Looking thin and stressed, one of the sailors, Bruno Pelizzari, said the release followed a negotiated settlement. He did not say if a ransom had been paid.
"Today we are happy to get our freedom back," Pelizzari said at the presidential palace complex in the Somali capital Mogadishu.
Pelizzari and his companion Debbie Calitz later left the Horn of Africa country for Djibouti, two sources in the Somali prime minister's office said.
South Africa thanked the Italian and Somalian authorities yesterday for the safe return of the couple.

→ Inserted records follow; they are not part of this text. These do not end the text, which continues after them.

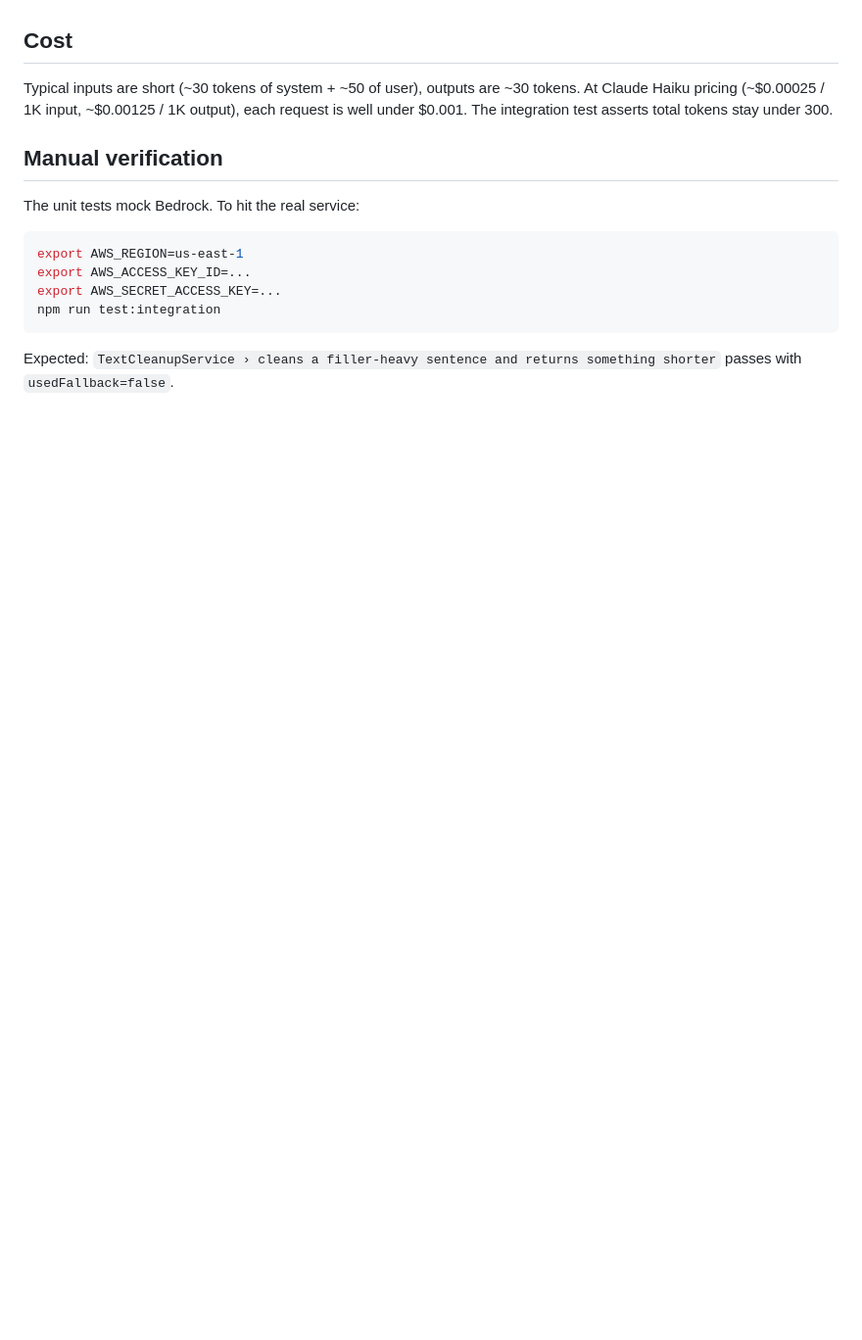
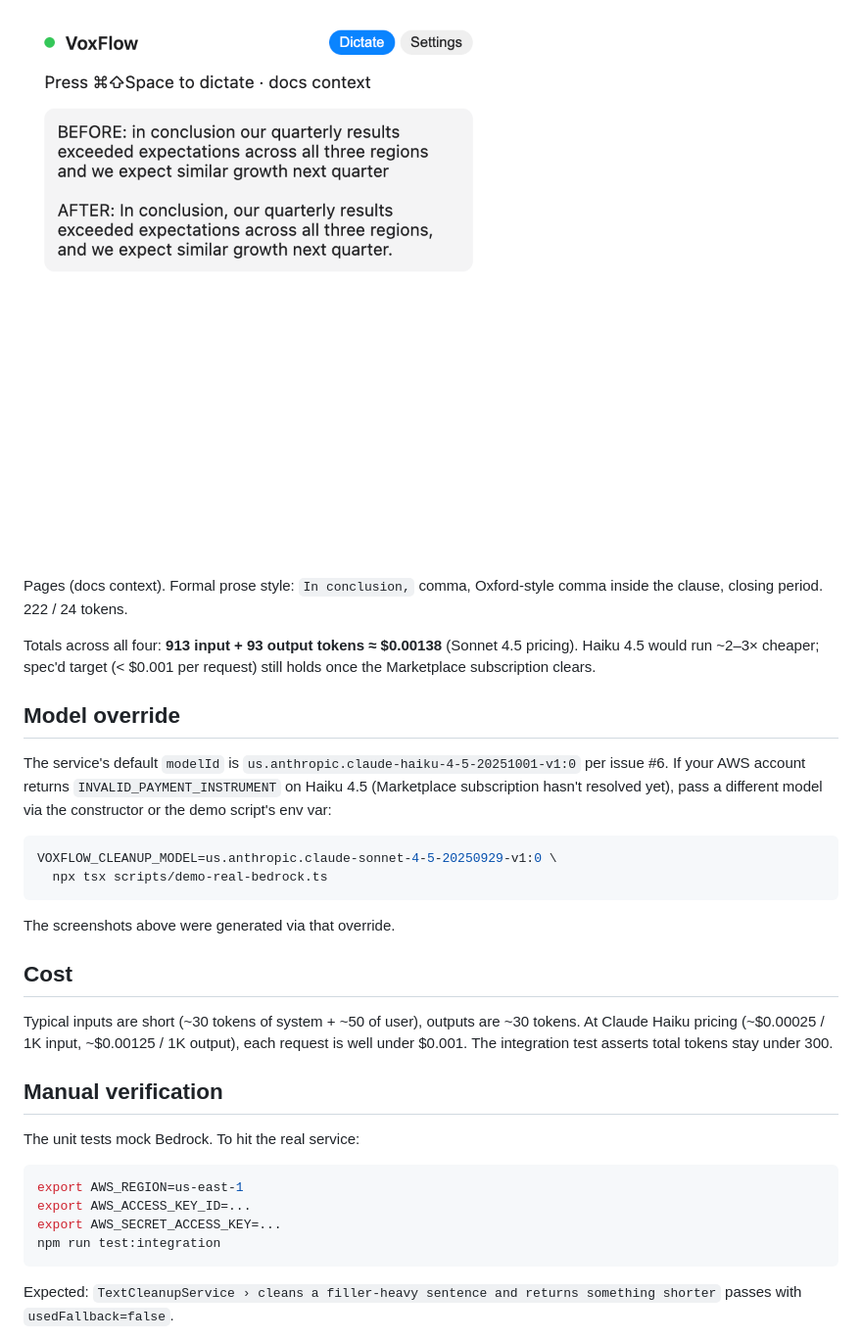
Before and after one commit to gregdbanks/voxflow, a Markdown page: screenshots/m6/README.md, the part around the change printed below. Shown: that part at 98% size. GitHub-like rendering; pictures changed too: screenshots/m6/09-context-docs-pages.png (added); blank space fills up the shorter version.

````diff
--- a/screenshots/m6/README.md
+++ b/screenshots/m6/README.md
@@ -71,3 +107,25 @@ the input — the LLM call is best-effort and we never block on it.
+![docs](./09-context-docs-pages.png)
+
+Pages (docs context). Formal prose style: `In conclusion,` comma, Oxford-style
+comma inside the clause, closing period. 222 / 24 tokens.
+
+Totals across all four: **913 input + 93 output tokens ≈ \$0.00138** (Sonnet
+4.5 pricing). Haiku 4.5 would run ~2–3× cheaper; spec'd target (< \$0.001 per
+request) still holds once the Marketplace subscription clears.
+
+## Model override
+
+The service's default `modelId` is `us.anthropic.claude-haiku-4-5-20251001-v1:0`
+per issue #6. If your AWS account returns `INVALID_PAYMENT_INSTRUMENT` on
+Haiku 4.5 (Marketplace subscription hasn't resolved yet), pass a different
+model via the constructor or the demo script's env var:
+
+```bash
+VOXFLOW_CLEANUP_MODEL=us.anthropic.claude-sonnet-4-5-20250929-v1:0 \
+  npx tsx scripts/demo-real-bedrock.ts
+```
+
+The screenshots above were generated via that override.
 
 ## Cost
 
````
Also changed, not shown: other parts of screenshots/m6/README.md (+41 -5 lines), screenshots/m6/02-after-cleaning-final-text.png, screenshots/m6/06-context-chat-slack.png (added), screenshots/m6/07-context-email-mail.png (added), screenshots/m6/08-context-code-vscode.png (added), 5 other files.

"The couple were released unharmed and are receiving consular support from the South African mission to Somalia, which is based in Nairobi, Kenya," said Department of International Relations spokesman Nelson Kgwete.
"Arrangements are being made for the return of the couple to South Africa."
He said South Africa's ambassador to Somalia, Ndumiso Ntshinga, was in contact with the couple.
Armed pirates hijacked the yacht Choizil in October 2010 as it was about to enter the Mozambique Channel south of the Tanzanian port city of Dar es Salaam.
The sea bandits rerouted the boat north to Somalia where a French warship began tracking it because it was sailing suspiciously close to the coastline.
After attempts to contact the yacht failed, the warship launched a boarding team which came under fire from the yacht.
The Choizil ran aground and pirates took Pelizzari and Calitz ashore, but the captain refused to leave and was later rescued.
The pirate gang initially demanded $10-million (about R82-million) from the pair's families.
The ransom demand dropped as low as $500000 (about R4.1-million) in March last year, according to a blog set up to highlight their plight, but was raised again as negotiations stumbled.
Somali pirates continue to threaten vital shipping lanes in the Gulf of Aden and Indian Ocean.
More than 20 years of war and famine have worsened prospects for Somalis, adding to the appeal for many young men of crime on the high seas.
Last year, the pirates raked in more than $150-million (R1.2-billion) in ransoms.
Weeks after the South African couple were abducted, pirates released British couple Paul and Rachel Chandler who had been kidnapped in 2009 sailing off the Seychelles.
Somali pirates still hold at least 10 vessels and about 200 crew members of different nationalities as hostages.
"I call on the pirates to release all other hostages," Somalia's Minister of Defence Hussein Arab Isse said.